#### DATA FOR THE TASK

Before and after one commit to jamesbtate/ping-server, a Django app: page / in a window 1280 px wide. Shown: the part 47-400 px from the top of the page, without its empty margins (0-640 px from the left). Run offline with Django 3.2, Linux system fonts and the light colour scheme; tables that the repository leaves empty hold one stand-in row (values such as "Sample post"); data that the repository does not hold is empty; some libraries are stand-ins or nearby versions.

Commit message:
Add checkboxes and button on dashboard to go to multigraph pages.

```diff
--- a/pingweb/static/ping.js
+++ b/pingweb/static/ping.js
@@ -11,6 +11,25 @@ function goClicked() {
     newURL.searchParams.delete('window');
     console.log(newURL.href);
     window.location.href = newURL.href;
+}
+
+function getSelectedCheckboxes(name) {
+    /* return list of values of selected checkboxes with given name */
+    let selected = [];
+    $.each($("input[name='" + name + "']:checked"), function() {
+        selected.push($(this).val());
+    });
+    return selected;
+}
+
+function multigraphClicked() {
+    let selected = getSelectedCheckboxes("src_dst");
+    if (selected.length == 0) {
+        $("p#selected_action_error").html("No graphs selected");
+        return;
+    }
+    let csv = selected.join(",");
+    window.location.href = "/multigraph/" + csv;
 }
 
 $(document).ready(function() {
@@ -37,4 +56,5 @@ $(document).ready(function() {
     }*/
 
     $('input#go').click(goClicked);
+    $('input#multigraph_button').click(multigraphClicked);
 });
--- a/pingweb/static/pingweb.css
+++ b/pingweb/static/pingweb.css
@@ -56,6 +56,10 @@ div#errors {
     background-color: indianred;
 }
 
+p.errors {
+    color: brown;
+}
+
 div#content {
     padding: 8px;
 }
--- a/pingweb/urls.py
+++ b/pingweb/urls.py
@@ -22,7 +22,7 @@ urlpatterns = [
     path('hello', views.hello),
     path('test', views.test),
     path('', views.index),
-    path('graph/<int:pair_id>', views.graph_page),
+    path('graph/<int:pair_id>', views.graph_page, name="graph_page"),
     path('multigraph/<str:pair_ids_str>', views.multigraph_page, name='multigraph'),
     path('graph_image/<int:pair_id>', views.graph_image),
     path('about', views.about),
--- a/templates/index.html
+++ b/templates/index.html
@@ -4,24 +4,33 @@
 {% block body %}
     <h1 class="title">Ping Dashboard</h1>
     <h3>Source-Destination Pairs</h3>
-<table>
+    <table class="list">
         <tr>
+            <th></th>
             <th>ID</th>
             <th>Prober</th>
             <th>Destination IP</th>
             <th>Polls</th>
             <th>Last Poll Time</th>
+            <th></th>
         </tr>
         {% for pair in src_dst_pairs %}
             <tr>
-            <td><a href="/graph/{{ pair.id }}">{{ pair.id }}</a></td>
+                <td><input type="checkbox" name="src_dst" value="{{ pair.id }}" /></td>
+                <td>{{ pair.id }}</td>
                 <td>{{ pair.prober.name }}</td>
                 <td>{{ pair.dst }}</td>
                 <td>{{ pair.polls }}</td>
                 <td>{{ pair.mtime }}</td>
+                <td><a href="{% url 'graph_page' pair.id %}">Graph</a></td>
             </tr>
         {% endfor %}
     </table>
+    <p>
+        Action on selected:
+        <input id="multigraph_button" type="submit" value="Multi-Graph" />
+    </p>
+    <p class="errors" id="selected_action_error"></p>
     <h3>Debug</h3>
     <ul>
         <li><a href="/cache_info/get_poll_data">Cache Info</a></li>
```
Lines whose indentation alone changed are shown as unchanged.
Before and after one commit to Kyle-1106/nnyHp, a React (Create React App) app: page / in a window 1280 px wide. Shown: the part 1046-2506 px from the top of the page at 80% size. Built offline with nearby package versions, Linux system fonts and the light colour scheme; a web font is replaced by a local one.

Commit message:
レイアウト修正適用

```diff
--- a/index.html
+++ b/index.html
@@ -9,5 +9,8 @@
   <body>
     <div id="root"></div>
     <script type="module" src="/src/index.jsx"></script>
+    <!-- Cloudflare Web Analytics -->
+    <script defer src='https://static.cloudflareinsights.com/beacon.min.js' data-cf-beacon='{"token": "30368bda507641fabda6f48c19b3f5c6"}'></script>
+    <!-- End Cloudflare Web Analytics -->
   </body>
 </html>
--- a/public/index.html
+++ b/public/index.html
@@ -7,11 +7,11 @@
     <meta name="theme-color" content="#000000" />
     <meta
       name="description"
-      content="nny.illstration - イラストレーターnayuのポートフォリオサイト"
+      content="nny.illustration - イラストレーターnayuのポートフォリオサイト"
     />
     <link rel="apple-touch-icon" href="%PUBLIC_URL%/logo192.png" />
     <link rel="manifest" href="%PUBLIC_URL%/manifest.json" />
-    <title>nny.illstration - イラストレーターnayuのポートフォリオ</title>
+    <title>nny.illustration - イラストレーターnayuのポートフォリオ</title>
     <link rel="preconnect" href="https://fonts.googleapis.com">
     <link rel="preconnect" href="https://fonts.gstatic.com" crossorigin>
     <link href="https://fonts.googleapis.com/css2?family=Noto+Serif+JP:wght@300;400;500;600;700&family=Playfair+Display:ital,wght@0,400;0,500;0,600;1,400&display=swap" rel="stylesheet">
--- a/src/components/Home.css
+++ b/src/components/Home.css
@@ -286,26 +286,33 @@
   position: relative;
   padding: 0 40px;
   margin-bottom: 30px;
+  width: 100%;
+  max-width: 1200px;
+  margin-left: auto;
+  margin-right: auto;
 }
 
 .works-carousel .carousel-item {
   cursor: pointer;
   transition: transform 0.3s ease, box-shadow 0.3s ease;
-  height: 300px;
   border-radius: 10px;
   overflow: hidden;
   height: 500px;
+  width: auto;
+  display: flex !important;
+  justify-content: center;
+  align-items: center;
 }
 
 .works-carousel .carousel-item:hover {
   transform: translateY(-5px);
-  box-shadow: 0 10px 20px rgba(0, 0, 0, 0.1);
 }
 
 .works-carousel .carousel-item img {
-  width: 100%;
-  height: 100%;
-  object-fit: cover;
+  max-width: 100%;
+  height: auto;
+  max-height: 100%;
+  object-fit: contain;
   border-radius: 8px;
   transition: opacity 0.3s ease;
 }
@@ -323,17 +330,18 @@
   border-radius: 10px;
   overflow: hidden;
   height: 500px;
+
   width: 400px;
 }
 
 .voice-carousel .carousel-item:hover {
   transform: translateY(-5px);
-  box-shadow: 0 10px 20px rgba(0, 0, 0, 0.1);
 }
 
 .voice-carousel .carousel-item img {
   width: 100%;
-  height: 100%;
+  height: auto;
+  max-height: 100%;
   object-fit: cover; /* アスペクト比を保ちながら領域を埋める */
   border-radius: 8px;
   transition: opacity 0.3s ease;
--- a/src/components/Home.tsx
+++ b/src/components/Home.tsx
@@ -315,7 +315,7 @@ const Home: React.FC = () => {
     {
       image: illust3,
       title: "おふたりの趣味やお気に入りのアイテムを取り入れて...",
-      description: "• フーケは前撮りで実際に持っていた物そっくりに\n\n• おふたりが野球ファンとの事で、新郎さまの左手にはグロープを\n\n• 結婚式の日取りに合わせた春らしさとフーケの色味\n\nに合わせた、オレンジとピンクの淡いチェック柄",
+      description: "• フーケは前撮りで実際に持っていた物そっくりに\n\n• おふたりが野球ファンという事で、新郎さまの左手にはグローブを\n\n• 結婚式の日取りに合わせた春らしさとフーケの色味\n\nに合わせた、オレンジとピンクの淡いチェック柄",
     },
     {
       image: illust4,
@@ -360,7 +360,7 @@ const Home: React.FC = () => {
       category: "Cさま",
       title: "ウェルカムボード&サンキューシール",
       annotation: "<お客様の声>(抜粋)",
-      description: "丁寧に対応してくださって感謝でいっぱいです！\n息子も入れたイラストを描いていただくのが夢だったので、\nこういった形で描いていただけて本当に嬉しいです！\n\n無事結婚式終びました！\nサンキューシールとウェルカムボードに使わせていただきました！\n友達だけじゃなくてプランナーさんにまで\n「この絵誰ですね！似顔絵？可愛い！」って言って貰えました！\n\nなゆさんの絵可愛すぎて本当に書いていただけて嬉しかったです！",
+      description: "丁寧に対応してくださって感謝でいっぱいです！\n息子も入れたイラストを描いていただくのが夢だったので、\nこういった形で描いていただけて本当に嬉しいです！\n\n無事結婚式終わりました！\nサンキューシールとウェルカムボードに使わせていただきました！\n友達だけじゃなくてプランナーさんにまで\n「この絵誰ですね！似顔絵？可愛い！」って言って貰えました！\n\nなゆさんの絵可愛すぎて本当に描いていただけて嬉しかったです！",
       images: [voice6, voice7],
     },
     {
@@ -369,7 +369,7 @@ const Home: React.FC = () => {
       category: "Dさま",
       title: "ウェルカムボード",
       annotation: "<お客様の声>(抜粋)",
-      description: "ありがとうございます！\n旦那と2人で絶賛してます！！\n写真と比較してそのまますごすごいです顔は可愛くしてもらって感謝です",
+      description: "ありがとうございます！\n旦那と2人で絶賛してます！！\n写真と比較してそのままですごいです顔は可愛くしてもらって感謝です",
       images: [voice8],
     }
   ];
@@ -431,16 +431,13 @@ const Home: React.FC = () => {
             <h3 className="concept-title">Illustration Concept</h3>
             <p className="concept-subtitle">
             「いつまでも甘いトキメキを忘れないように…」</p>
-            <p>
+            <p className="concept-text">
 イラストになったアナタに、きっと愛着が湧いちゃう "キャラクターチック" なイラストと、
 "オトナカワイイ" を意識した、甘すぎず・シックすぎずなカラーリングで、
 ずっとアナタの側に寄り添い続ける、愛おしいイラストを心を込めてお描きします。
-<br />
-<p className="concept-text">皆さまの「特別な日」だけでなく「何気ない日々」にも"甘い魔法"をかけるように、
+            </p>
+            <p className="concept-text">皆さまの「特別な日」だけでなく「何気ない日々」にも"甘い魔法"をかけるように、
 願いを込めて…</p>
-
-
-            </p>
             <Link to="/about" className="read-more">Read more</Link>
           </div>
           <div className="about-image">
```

########

-- YOUR OBJECTIVE --
Check each line of the entries above for the string "function", and return those that contain it.

-- RESULT FOR THIS EXERCISE --
@@ -11,6 +11,25 @@ function goClicked() {
+function getSelectedCheckboxes(name) {
+    $.each($("input[name='" + name + "']:checked"), function() {
+function multigraphClicked() {
 $(document).ready(function() {
@@ -37,4 +56,5 @@ $(document).ready(function() {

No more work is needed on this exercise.